But if you’ve missed out on any or you don’t know what they mean, you can count on us to list each one of them!
221B Baker Street
The address is as iconic as the character itself. We get the first glimpse of Sherlock’s apartment in this film when Enola helps her really drunk brother get home safely. As she lets him rest, she curiously takes a tour of the apartment and so do we. It’s the messiest place one can ever imagine, with documents and books scattered everywhere. And of course, an entire map of London which makes it easier for him to solve his cases. A museum has been built near its real-life location making it the first that is dedicated to a literary character.

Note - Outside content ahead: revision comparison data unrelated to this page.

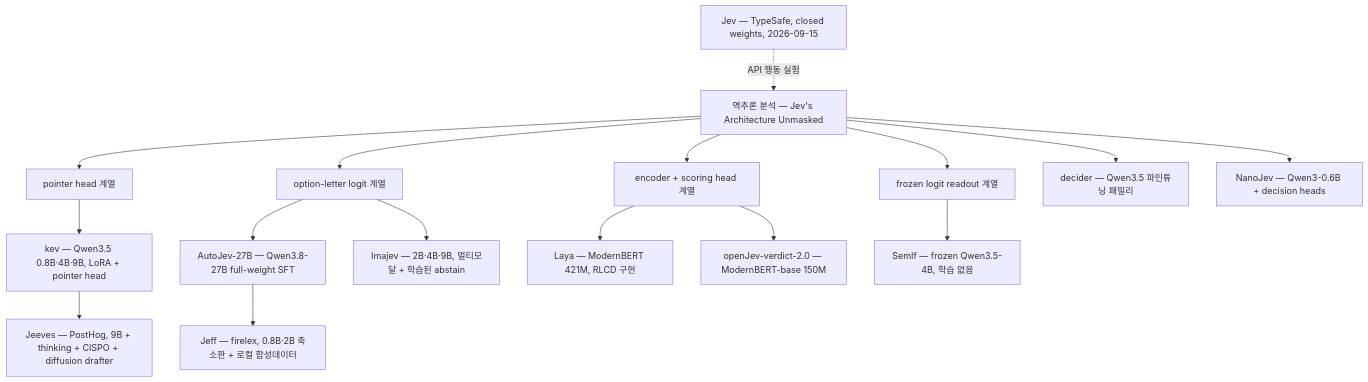
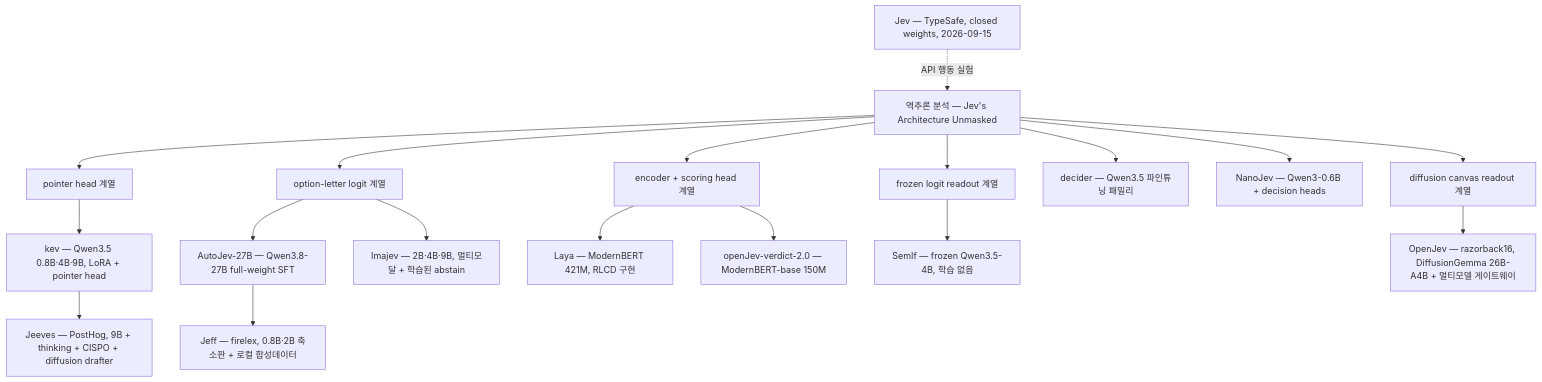
Before and after one commit to sangyun628/research: the second of 3 diagrams in ai-infrastructure/system-one-models/README.md, drawn with Mermaid. The commit also changed other lines of this file and 4 other files, not shown here.

First line of the commit message:
docs: OpenJev(razorback16) 추가 및 기존 주장 2건 정정

````diff
--- a/ai-infrastructure/system-one-models/README.md
+++ b/ai-infrastructure/system-one-models/README.md
@@ -49,22 +49,24 @@
 ```mermaid
 flowchart TB
   JEV["Jev — TypeSafe, closed weights, 2026-09-15"]
   AH["역추론 분석 — Jev's Architecture Unmasked"]
   JEV -.->|"API 행동 실험"| AH
 
   AH --> PH["pointer head 계열"]
   AH --> LL["option-letter logit 계열"]
   AH --> ENC["encoder + scoring head 계열"]
   AH --> FZ["frozen logit readout 계열"]
 
   PH --> KEV["kev — Qwen3.5 0.8B·4B·9B, LoRA + pointer head"]
   KEV --> JEEVES["Jeeves — PostHog, 9B + thinking + CISPO + diffusion drafter"]
   LL --> AUTOJEV["AutoJev-27B — Qwen3.8-27B full-weight SFT"]
   AUTOJEV --> JEFF["Jeff — firelex, 0.8B·2B 축소판 + 로컬 합성데이터"]
   LL --> IMAJEV["Imajev — 2B·4B·9B, 멀티모달 + 학습된 abstain"]
   AH --> DECIDER["decider — Qwen3.5 파인튜닝 패밀리"]
   ENC --> LAYA["Laya — ModernBERT 421M, RLCD 구현"]
   ENC --> VERDICT["openJev-verdict-2.0 — ModernBERT-base 150M"]
   FZ --> SEMIF["SemIf — frozen Qwen3.5-4B, 학습 없음"]
   AH --> NANO["NanoJev — Qwen3-0.6B + decision heads"]
+  AH --> DIFF["diffusion canvas readout 계열"]
+  DIFF --> OPENJEV["OpenJev — razorback16, DiffusionGemma 26B-A4B + 멀티모델 게이트웨이"]
 ```
````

Sherlock’s nemesis Moriarty
Moriarty is one of Sherlock’s biggest arch-nemesis who constantly challenges Sherlock’s intelligence. If there is anyone who has even come close to Sherlock’s genius, it’s James Moriarty. He’s a professor of socioeconomic status in the books and has also made appearances in both Benedict Cumberbatch and Robert Downey Jr.’s adaptation of Sherlock Holmes. But Enola Holmes 2 gives it a twist by making Moriarty a black woman of common status. She uses the fake name Mira Troy and eventually escapes the police at the end which hints that she might return if there’s a third part of the film and her rivalry with Sherlock might continue.
Doctor John Watson
The end credit scene of the film gave us the biggest surprise of them all. Doctor John Watson is known as Sherlock’s devoted friend and associate who has a major role to play in all his stories. Now that the character has been introduced in this film as well, it marks the beginning of Sherlock Holmes and Doctor John Watson’s adventures in the Enola Holmes universe.
Sherlock Holmes’ tortoise, Clyde
One of the things we spot in Sherlock Holmes’ famous yet unorganized house is a tortoise paperweight on the floor that is kept on some documents. This is an ode to Sherlock’s tortoise Clyde who he had found in one of his cases.
Sherlock’s famous violin
One of the clues from the movie is a sheet of violin notes that Sherlock plays to find out if it’s of any help. Sherlock is known to play his famous fiddle as he is said to be remarkable at playing violin and often found it easier to think as it blurs out the rest of the surroundings for him.
Sherlock Holmes’ substance abuse
The first time we see Sherlock Holmes in this film is when he is thrown out of a bar for indulging in too much wine. This is still a very family-friendly version of his addictions that we get to see probably because Enola Holmes caters to a much younger audience. But it definitely foreshadows how knee-deep he will be in his addictions as written in the books.
Sherlock’s tendency to be alone
Even after having two siblings, Mycroft and Enola, and a loyal friend like Dr. Watson, Sherlock has always preferred being a lone wolf. Even though Watson accompanied him in all his cases, he still kept some important information only to himself. He describes himself as never a very sociable fellow. The scene where he tells Enola “Don’t turn into me” is in reference to his tendency to be alone which affected his work and personal relationships.
Did you also notice these Sherlock Holmes easter eggs in the movie? Let us know your favorite one in the comments below!
For more recommendations, follow us on @socialketchupbinge